I have an uncle with all kinds of qualifications and he can`t get a job because of his

age, 60, so he started his own business and now he makes over $100,000 a year.

Mar 11, 2013 11:16AM

The dumbing down of America is a Great part of the problem..

Critical skills and thinking are not allowed in except maybe Labs..

College Grads unless uppity, have learned to fly below the Radar, not to make waves.

( do your job, collect your paycheck, go drink, go home to Mom and Dad's place.)

Management want people to just do and not think about it...

Most managers are more concerned about numbers, then the work enviroment..

exception: Maybe places like Microsoft, Apple and others, that encourage out-side-the-box and celebrations for "new releases."

Management is just as guilty as the workers, of this Scenario, of Robotic behavior.

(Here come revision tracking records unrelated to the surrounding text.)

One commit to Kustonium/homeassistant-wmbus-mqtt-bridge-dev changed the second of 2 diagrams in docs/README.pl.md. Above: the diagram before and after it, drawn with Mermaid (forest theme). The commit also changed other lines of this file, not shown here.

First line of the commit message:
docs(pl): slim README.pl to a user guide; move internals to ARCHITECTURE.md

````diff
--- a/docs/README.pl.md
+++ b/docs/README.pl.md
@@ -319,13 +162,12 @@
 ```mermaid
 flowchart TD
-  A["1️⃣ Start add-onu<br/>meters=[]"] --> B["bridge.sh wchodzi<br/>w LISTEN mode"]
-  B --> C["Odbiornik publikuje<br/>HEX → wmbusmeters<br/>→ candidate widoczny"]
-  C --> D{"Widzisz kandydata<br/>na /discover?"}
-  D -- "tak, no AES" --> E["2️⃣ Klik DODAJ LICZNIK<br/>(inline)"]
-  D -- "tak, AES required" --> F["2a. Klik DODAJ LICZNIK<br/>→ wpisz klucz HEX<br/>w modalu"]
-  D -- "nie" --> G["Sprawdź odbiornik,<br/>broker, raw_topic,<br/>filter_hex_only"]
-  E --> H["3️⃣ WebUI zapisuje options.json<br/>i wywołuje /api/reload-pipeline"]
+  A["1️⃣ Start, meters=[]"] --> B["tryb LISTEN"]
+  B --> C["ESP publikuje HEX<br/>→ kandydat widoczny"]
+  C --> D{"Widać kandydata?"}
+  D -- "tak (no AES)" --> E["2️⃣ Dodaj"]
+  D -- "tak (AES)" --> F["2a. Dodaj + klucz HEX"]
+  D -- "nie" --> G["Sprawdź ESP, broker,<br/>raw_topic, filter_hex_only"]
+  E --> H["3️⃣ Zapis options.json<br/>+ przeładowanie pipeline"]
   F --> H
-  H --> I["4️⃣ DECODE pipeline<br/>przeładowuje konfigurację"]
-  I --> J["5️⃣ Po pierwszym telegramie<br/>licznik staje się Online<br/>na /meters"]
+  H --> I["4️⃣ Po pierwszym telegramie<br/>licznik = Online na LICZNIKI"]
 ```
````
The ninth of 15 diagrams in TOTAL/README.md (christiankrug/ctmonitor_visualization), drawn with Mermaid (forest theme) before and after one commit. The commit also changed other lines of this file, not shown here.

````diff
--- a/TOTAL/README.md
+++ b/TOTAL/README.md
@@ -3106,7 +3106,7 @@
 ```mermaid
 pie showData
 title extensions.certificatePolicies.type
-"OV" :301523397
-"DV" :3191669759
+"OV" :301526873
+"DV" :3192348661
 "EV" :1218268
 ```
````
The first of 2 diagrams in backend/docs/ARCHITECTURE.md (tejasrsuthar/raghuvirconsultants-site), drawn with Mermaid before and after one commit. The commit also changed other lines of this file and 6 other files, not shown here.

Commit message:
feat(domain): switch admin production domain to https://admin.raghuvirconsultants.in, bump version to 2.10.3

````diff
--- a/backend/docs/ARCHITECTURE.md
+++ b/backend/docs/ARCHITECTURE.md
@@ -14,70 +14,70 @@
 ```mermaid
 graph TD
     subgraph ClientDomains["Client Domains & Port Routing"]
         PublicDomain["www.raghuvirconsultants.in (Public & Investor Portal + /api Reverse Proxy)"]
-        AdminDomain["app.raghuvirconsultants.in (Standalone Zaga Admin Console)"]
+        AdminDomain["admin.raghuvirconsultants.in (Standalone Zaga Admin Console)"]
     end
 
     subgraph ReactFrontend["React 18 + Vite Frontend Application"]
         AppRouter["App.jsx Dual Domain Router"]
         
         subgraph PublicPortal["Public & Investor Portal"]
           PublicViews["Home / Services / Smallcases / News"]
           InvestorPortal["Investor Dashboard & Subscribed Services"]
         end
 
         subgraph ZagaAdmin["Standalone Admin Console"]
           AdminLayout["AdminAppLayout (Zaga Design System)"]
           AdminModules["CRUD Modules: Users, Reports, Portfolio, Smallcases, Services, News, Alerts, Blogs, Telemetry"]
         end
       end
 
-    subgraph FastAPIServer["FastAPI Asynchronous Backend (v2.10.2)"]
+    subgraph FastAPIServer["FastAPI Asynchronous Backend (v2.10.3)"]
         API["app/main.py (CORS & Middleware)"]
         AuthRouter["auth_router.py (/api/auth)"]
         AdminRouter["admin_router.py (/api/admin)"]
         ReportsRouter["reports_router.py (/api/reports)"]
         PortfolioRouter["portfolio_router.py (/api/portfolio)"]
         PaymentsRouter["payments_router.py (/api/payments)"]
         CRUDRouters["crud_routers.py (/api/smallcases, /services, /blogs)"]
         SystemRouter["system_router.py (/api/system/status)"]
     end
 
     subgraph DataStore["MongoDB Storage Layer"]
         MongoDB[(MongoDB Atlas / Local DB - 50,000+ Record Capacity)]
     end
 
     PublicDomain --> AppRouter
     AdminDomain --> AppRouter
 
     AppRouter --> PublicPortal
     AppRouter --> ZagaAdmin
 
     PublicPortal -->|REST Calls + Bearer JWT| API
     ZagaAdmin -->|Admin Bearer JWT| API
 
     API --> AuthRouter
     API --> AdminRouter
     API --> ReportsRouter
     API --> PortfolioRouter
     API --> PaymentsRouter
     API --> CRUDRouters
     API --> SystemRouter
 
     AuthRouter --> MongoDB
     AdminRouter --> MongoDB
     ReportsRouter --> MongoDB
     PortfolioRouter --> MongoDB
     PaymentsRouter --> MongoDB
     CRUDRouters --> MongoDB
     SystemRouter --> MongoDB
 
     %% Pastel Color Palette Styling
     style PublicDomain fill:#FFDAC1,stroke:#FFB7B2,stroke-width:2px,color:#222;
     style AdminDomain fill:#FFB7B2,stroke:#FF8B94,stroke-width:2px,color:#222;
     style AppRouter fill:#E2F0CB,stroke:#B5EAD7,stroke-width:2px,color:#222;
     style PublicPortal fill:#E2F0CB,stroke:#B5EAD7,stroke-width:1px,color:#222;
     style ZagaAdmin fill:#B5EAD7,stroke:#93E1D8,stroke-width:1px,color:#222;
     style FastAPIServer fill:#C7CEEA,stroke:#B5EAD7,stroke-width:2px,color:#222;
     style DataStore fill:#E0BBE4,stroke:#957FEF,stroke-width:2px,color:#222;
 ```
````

Mar 11, 2013 11:13AM
how does the quality of CEO leadership stack up? must be awesome give the monster increase in compensation the past 30 years.
Mar 11, 2013 10:05AM
Creative skills which include thinking outside the box and acting effectively on those that add value to workers and companies alike are suppressed and often frowned upon by the college educations that many employers now insist upon. College students are trained to take tests and mostly do exactly what the professors outline, and too often with penalties for varying from strict guidelines.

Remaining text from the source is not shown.